Exercise instructions: When a line of the entries below contains "README", it counts once; state how many such lines there are and nothing else.

[Source information]

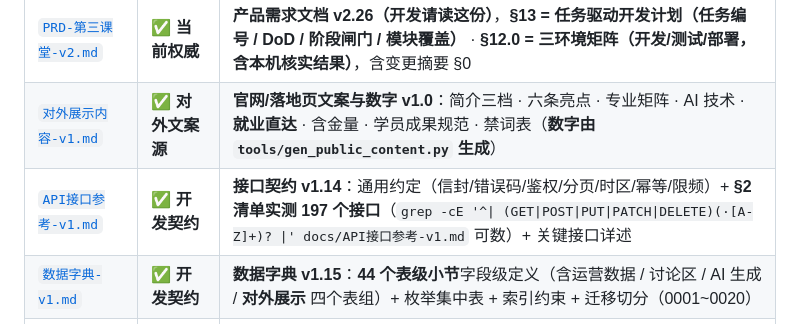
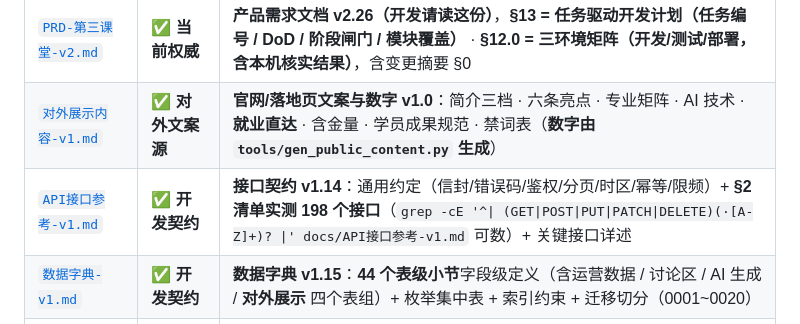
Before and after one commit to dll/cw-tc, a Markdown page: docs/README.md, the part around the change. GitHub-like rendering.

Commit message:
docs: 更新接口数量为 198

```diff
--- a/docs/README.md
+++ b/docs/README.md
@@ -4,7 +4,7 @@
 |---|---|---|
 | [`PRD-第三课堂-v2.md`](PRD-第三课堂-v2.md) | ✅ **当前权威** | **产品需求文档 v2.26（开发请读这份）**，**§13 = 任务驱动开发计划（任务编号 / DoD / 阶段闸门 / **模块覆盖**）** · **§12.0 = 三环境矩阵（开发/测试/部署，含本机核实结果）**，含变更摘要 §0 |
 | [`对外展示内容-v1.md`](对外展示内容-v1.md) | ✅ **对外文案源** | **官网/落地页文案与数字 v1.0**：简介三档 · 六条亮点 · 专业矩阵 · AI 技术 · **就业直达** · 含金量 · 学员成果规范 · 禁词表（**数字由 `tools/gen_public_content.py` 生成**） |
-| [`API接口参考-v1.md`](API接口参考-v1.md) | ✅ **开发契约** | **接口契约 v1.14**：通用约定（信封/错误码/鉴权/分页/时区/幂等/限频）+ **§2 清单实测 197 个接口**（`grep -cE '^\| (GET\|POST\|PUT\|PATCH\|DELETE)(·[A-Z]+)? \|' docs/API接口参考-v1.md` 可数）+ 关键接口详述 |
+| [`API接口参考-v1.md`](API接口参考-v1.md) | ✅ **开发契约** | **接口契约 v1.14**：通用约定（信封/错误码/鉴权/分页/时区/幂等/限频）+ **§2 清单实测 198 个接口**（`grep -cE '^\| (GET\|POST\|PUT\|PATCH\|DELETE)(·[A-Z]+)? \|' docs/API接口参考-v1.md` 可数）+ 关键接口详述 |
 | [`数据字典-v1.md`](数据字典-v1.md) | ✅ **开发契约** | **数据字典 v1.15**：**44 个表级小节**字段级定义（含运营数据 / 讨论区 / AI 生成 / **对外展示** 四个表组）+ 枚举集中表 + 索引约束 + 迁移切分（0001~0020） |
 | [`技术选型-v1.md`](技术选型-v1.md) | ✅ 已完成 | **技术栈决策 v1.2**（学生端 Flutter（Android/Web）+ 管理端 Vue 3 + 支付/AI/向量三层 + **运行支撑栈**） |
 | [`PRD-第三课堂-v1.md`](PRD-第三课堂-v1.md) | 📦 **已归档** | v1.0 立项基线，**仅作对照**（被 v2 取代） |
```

[/Source information]

Final answer: 3